### [ACTION ITEM]
Where does the word "margin" appear in the entries below? Copy each line that holds it.

·····

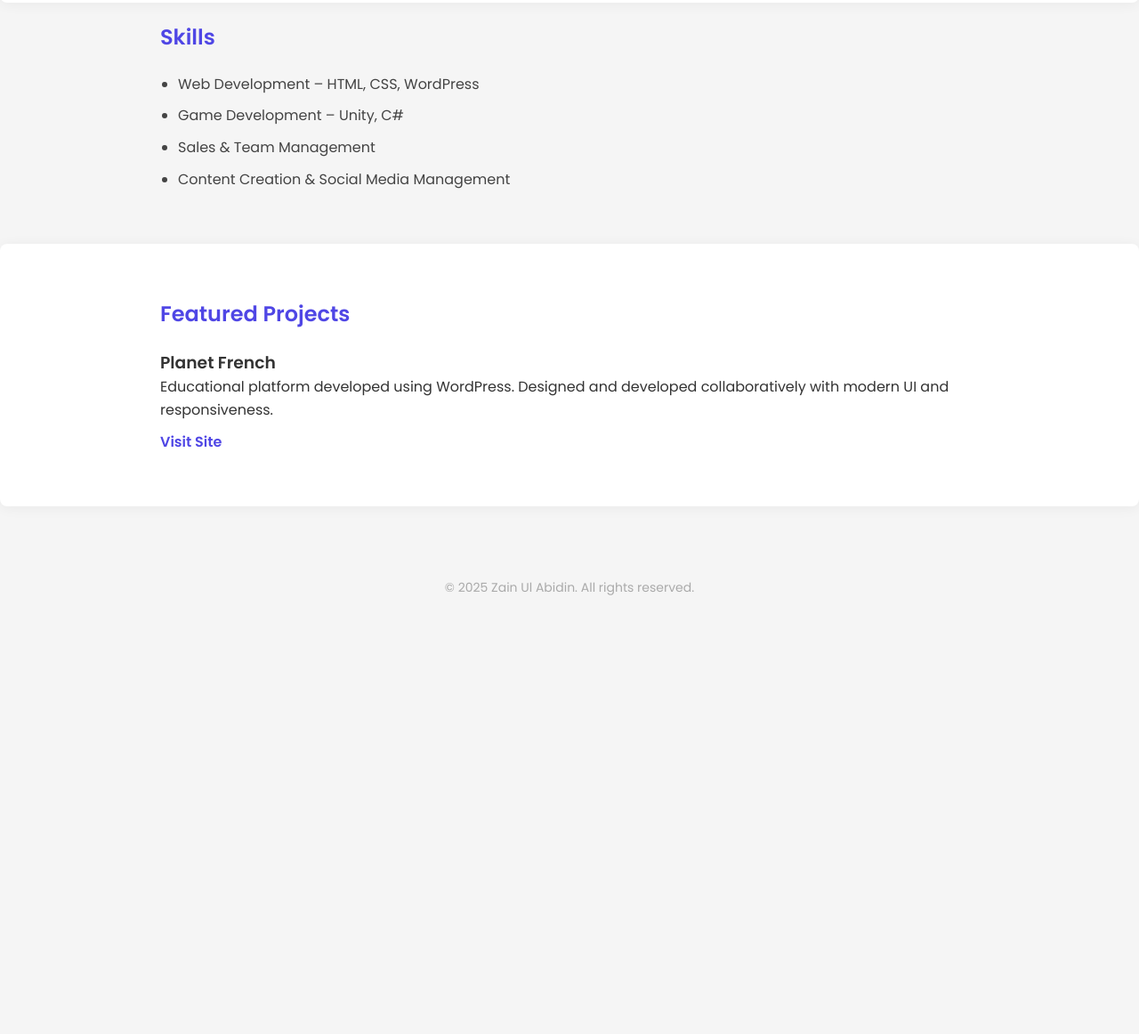
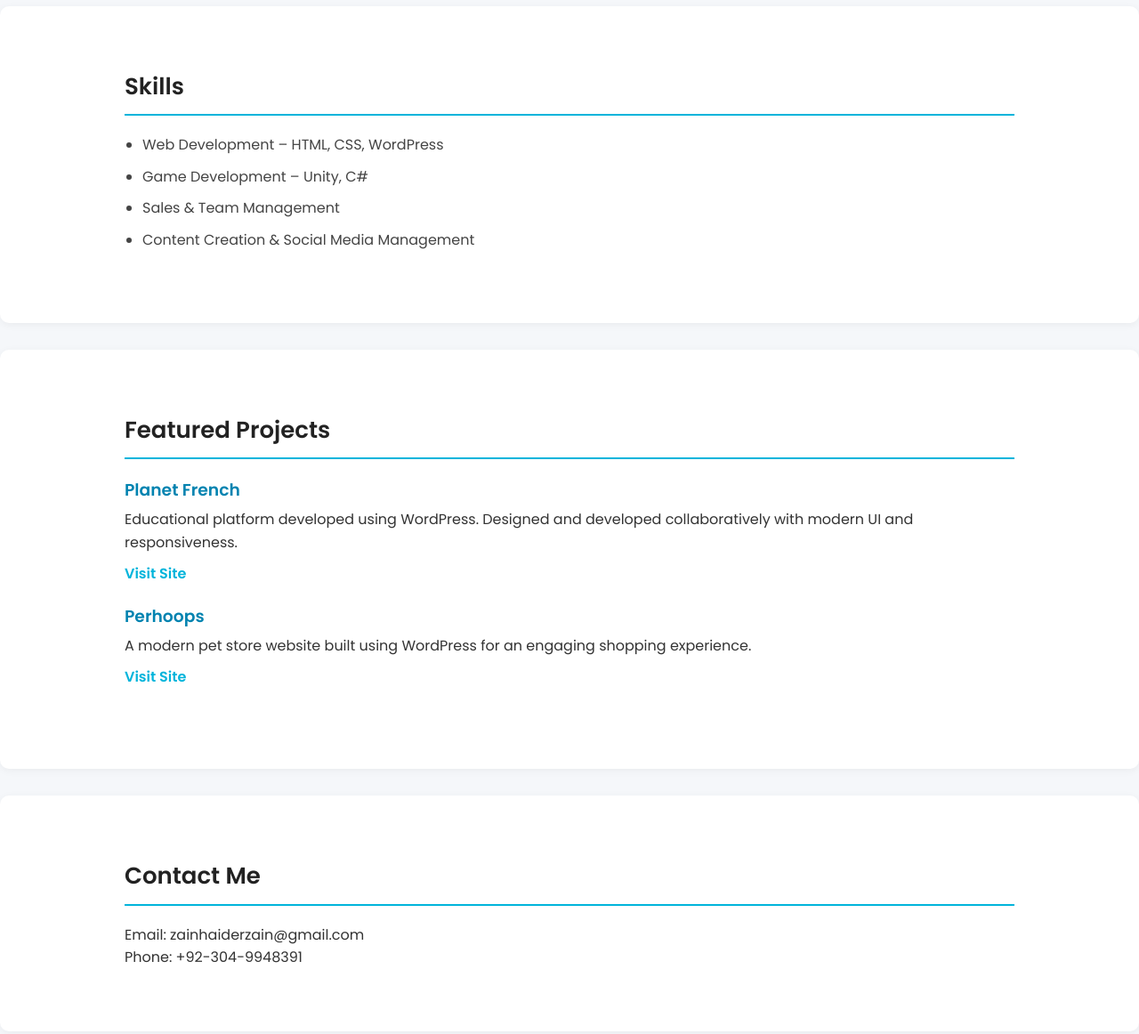
Before and after one commit to ZainUlAbidin786/zain-portfolio, a plain HTML site: page index.html in a window 1280 px wide. Shown: the part 715-1877 px from the top of the page at 89% size. Before the commit the page ends 1427 px from the top, so only its background shows below. Drawn offline with Linux system fonts and the light colour scheme.

Commit message:
Update index.html

```diff
--- a/index.html
+++ b/index.html
@@ -6,12 +6,94 @@
   <title>Zain Ul Abidin – Portfolio</title>
   <link rel="stylesheet" href="style.css" />
   <link href="https://fonts.googleapis.com/css2?family=Poppins:wght@400;600&display=swap" rel="stylesheet">
+  <style>
+    body {
+      font-family: 'Poppins', sans-serif;
+      margin: 0;
+      background: #f5f7fa;
+      color: #333;
+    }
+    .container {
+      width: 90%;
+      max-width: 1000px;
+      margin: 0 auto;
+      padding: 40px 0;
+    }
+    header {
+      background: linear-gradient(135deg, #00b4db, #0083b0);
+      color: white;
+      padding: 40px 0;
+    }
+    .profile-pic img {
+      width: 150px;
+      height: 150px;
+      object-fit: cover;
+      border-radius: 50%;
+      border: 5px solid white;
+    }
+    .intro {
+      margin-top: 20px;
+    }
+    .intro h1 {
+      font-size: 32px;
+      margin-bottom: 10px;
+    }
+    .intro p {
+      font-size: 18px;
+      font-weight: 300;
+    }
+    .social-icons img {
+      width: 30px;
+      margin-right: 10px;
+    }
+    section h2 {
+      font-size: 26px;
+      color: #222;
+      border-bottom: 2px solid #00b4db;
+      padding-bottom: 10px;
+    }
+    .about, .skills, .projects, .contact {
+      background: white;
+      margin-top: 30px;
+      padding: 30px;
+      border-radius: 10px;
+      box-shadow: 0 2px 10px rgba(0, 0, 0, 0.05);
+    }
+    .skills ul {
+      list-style: disc;
+      padding-left: 20px;
+    }
+    .skills li {
+      margin-bottom: 10px;
+      color: #444;
+      font-size: 16px;
+    }
+    .project {
+      margin-bottom: 20px;
+    }
+    .project h3 {
+      color: #0083b0;
+      margin-bottom: 5px;
+    }
+    .project a {
+      color: #00b4db;
+      text-decoration: none;
+      font-weight: 600;
+    }
+    footer {
+      background: #222;
+      color: #ccc;
+      text-align: center;
+      padding: 20px 0;
+      margin-top: 40px;
+    }
+  </style>
 </head>
 <body>
   <header>
     <div class="container">
       <div class="profile-pic">
-        <img src="assets/zain-photo.jpg" alt="Zain Ul Abidin" />
+        <img src="assets/zain.jpg" alt="Zain Ul Abidin" />
       </div>
       <div class="intro">
         <h1>Zain Ul Abidin</h1>
@@ -52,7 +134,19 @@
         <p>Educational platform developed using WordPress. Designed and developed collaboratively with modern UI and responsiveness.</p>
         <a href="https://planetfrench.com" target="_blank">Visit Site</a>
       </div>
-      <!-- Add more projects as needed -->
+      <div class="project">
+        <h3>Perhoops</h3>
+        <p>A modern pet store website built using WordPress for an engaging shopping experience.</p>
+        <a href="#">Visit Site</a>
+      </div>
+    </div>
+  </section>
+
+  <section class="contact">
+    <div class="container">
+      <h2>Contact Me</h2>
+      <p>Email: zainhaiderzain@gmail.com</p>
+      <p>Phone: +92-304-9948391</p>
     </div>
   </section>
 
```
Lines whose indentation alone changed are shown as unchanged.
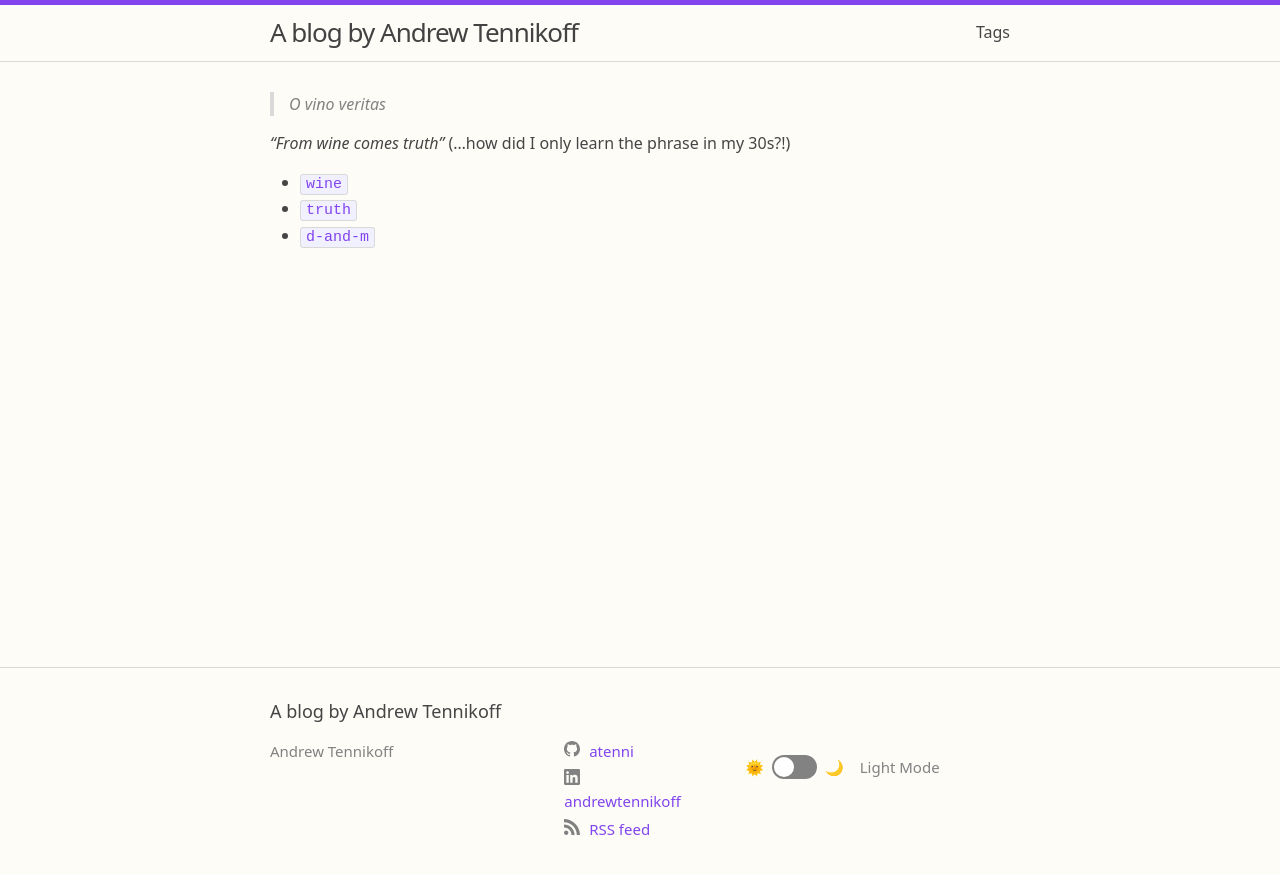
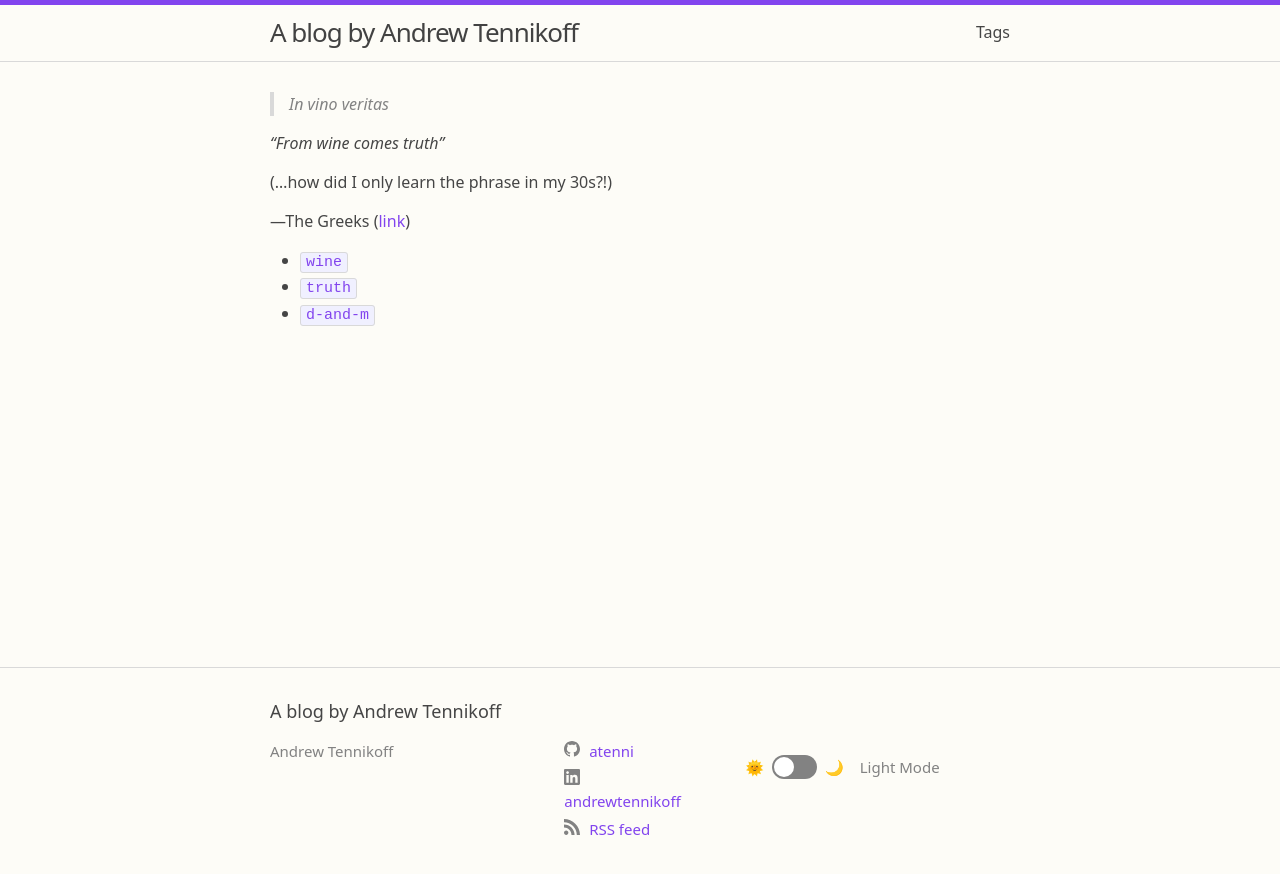
Before and after one commit to atenni/atenni.github.io, a Jekyll site: the page built from quoting/_posts/2025-05-08-o-vino-veritas.md, in a window 1280 px wide. Shown: the top 874 px of the page. Built offline with Jekyll 4.4.1, drawn with Linux system fonts in a browser that asks for light colours.

Commit message:
fix: Greek spelling

```diff
--- a/quoting/_posts/2025-05-08-o-vino-veritas.md
+++ b/quoting/_posts/2025-05-08-o-vino-veritas.md
@@ -3,10 +3,12 @@ layout: quote
 tags: [wine, truth, d-and-m]
 # title: >-
 
-# source:
-# link:
+source: The Greeks
+link: https://en.m.wikipedia.org/wiki/In_vino_veritas
 date: 2015-06-27
 ---
-> O vino veritas
+> In vino veritas
 
-_“From wine comes truth”_ (…how did I only learn the phrase in my 30s?!)
+_“From wine comes truth”_
+
+(…how did I only learn the phrase in my 30s?!)
```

·····

### [RESULT OF THIS EXERCISE]
+      margin: 0;
+      margin: 0 auto;
+      margin-top: 20px;
+      margin-bottom: 10px;
+      margin-right: 10px;
+      margin-top: 30px;
+      margin-bottom: 10px;
+      margin-bottom: 20px;
+      margin-bottom: 5px;
+      margin-top: 40px;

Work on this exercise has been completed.